If Christine Lagarde and the ECB were already fretting about deflation risks in the months ahead, they’re likely a bit more concerned Tuesday, with the caveat that interpreting CPI data is an even more imprecise exercise in the post-pandemic reality than it would be in normal times.

Germany, where consumer prices have declined in recent months, reported a preliminary 0.4% YoY decline in the harmonized index on Tuesday. That matches the most pessimistic estimate from 30 economists and is far worse than expected. Consensus was looking for -0.1%.

The national print (-0.2%) is also worse than consensus and the lowest since January of 2015.

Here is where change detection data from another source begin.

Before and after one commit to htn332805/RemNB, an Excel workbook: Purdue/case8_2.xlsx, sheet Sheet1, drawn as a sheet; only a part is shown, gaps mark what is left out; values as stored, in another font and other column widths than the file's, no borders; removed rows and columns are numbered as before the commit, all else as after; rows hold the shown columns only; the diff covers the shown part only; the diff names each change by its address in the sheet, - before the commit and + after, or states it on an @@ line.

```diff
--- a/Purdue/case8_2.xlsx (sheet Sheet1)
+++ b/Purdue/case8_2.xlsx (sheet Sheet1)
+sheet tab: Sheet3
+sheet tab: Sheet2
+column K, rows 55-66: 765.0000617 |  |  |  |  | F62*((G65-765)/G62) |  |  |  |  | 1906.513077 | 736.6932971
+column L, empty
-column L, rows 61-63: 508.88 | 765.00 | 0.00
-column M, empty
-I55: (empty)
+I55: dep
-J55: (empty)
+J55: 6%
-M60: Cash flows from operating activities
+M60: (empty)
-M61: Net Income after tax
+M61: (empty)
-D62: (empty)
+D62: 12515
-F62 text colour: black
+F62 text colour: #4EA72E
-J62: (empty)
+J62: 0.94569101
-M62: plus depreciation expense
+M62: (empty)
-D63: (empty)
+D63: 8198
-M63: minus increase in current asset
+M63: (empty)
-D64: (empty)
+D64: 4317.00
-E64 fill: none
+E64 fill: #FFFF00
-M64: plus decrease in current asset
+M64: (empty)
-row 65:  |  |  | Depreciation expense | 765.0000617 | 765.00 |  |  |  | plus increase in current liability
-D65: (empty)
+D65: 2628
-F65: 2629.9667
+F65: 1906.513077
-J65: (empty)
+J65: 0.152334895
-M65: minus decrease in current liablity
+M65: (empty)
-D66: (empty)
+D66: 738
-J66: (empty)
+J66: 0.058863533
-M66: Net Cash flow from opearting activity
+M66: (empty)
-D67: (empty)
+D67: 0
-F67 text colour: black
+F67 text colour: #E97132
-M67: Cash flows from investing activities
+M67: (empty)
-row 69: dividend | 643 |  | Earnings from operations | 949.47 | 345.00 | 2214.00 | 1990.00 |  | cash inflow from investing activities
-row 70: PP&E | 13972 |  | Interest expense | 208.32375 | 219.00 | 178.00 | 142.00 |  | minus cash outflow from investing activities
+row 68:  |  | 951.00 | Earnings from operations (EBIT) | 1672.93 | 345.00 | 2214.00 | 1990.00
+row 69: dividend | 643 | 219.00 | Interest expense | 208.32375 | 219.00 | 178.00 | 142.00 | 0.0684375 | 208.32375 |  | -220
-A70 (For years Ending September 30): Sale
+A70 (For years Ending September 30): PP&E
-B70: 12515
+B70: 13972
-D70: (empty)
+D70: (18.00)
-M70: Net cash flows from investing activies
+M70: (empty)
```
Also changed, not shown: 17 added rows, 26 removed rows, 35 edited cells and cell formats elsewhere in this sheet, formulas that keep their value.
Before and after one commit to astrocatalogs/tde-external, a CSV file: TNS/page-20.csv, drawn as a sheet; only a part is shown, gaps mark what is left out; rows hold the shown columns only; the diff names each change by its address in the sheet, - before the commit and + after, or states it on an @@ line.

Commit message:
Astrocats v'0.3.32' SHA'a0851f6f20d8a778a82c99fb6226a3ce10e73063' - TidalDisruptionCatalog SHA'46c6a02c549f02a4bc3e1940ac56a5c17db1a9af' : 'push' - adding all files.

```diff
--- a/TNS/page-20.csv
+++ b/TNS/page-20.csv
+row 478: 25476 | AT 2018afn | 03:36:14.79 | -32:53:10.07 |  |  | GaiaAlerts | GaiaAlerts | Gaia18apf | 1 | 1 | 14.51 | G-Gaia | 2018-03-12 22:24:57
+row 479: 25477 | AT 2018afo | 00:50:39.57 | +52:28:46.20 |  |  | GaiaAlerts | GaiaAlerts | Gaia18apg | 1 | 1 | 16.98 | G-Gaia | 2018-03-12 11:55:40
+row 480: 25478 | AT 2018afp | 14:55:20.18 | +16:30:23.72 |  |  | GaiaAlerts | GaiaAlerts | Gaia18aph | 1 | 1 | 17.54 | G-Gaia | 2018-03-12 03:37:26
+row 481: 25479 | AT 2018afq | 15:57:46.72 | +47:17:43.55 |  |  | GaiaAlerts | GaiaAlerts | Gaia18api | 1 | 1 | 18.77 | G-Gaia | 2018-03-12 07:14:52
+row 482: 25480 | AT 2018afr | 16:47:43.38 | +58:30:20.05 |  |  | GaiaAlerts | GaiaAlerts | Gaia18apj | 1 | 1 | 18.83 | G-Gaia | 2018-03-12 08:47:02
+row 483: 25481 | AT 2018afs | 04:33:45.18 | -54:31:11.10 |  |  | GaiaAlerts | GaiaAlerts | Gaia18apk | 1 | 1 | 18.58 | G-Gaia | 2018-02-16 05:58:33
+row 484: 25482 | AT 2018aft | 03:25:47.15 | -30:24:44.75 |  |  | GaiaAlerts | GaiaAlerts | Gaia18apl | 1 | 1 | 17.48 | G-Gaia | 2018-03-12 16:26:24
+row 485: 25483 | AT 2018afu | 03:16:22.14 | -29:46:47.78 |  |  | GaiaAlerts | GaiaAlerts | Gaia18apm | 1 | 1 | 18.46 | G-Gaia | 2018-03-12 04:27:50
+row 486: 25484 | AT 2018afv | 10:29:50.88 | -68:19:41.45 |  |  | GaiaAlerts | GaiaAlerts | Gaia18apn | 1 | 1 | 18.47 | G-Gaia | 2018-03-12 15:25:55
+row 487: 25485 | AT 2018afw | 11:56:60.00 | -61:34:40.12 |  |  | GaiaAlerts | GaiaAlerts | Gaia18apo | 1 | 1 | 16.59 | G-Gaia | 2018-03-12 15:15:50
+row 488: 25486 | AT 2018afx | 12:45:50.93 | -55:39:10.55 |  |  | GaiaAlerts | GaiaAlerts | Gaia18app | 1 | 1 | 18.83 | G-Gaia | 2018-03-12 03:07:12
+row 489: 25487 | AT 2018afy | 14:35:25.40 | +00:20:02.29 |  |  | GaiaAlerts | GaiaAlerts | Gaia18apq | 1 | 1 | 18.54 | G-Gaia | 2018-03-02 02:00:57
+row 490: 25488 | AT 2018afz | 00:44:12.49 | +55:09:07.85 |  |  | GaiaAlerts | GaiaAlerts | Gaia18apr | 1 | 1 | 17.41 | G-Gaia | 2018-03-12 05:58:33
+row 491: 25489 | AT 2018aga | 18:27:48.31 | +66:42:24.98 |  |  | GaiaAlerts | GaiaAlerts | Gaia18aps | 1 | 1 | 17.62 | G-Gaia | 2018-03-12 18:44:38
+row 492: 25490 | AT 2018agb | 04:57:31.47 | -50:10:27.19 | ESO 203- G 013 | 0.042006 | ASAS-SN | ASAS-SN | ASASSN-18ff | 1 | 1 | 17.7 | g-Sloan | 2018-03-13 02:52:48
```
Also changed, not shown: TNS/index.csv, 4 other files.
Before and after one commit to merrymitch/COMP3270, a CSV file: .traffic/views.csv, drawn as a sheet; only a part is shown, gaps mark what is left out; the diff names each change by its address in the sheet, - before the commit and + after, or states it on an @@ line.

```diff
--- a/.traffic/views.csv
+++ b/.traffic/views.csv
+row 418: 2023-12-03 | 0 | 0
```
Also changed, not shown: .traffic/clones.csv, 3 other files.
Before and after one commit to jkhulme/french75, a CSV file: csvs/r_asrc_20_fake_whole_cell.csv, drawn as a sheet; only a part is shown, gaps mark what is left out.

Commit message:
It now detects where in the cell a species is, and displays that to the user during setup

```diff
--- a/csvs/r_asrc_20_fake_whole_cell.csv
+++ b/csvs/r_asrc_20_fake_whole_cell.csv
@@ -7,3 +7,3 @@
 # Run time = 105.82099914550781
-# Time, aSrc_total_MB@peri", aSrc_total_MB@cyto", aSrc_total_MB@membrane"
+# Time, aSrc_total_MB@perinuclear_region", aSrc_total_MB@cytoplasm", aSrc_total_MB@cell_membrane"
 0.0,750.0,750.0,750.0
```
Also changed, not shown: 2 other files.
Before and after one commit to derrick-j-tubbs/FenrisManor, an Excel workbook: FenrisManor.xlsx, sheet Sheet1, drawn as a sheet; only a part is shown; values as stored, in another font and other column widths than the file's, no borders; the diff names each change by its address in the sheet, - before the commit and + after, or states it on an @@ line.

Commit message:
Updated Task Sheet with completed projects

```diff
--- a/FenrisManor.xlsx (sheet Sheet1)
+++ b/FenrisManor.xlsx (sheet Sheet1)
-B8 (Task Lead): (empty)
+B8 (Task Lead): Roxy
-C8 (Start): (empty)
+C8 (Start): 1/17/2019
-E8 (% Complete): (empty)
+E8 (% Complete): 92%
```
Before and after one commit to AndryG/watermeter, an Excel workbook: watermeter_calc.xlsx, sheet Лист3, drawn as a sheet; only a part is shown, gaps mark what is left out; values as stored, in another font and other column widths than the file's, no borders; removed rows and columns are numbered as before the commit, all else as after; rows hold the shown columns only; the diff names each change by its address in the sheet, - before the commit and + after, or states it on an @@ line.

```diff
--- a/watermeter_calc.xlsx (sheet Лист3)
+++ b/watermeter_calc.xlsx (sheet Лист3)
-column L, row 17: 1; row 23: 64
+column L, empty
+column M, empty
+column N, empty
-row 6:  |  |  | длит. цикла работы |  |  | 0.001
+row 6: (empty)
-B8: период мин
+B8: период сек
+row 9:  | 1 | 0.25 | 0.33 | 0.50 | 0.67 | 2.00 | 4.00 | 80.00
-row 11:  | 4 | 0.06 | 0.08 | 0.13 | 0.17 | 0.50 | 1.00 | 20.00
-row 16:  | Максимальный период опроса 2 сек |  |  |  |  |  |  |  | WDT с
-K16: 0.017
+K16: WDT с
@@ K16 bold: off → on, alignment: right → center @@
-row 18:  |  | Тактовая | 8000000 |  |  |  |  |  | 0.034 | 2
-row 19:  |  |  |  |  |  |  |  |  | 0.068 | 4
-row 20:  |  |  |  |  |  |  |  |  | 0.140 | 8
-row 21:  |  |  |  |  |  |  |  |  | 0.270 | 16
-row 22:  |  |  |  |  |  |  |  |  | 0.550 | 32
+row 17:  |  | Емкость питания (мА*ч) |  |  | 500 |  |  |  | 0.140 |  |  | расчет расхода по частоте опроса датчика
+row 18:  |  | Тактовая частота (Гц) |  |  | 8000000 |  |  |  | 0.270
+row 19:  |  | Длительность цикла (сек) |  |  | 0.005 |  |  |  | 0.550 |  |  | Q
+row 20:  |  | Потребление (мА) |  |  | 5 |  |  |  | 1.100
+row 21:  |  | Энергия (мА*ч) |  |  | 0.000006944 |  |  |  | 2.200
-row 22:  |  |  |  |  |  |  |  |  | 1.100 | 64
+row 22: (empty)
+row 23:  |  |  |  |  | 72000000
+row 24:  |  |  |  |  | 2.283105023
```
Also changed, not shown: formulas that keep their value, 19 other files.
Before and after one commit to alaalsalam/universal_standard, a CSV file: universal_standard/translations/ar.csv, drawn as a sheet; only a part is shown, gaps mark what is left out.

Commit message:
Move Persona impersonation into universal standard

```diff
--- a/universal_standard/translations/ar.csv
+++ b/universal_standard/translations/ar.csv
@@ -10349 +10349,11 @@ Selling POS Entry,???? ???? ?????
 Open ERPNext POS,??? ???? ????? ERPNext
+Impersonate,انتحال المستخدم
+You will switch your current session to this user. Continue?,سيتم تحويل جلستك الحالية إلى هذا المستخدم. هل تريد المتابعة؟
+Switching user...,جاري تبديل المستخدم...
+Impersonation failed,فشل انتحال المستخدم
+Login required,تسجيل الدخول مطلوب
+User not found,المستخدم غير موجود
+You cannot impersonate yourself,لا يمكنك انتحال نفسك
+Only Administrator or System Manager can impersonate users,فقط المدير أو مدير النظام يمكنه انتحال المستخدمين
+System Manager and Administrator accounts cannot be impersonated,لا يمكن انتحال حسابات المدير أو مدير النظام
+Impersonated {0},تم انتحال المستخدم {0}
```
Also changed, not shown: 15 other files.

This is problematic for policymakers, who may well be compelled to ramp up purchases under the emergency pandemic QE program (PEPP) by year-end.

Speaking to European lawmakers on Monday, Lagarde reiterated that the central bank “stands ready to adjust all of its instruments, as appropriate”. That’s a boilerplate line, but she means it.

Bloc-wide inflation fell below zero for the first time in four years in August. A fresh read is due later this week. To me anyway, an expansion of the PEPP envelope seems like a foregone conclusion later this year. New containment protocols instituted across Europe to deal with rising virus cases are sure to weigh on activity. The drag is already showing up in PMIs.

“Ahead of the euro-area CPI data on Friday, the -0.3% headline YoY reading for Germany’s North-Rhine Westphalia is particularly troubling”, Bloomberg’s Richard Jones remarked on Tuesday, noting that “NRW is an economic powerhouse, with the highest GDP among all of Germany’s 16 states”.

In a quick take, ING writes that although the September fall in German inflation “is mainly the result of low energy prices and the VAT reduction… disinflation can easily turn into deflation”.

Lagarde declined to push back forcefully on currency strength earlier this month during the press conference following the September ECB meeting. Policymakers have since acknowledged the obvious — a stronger euro is, of course, an impediment.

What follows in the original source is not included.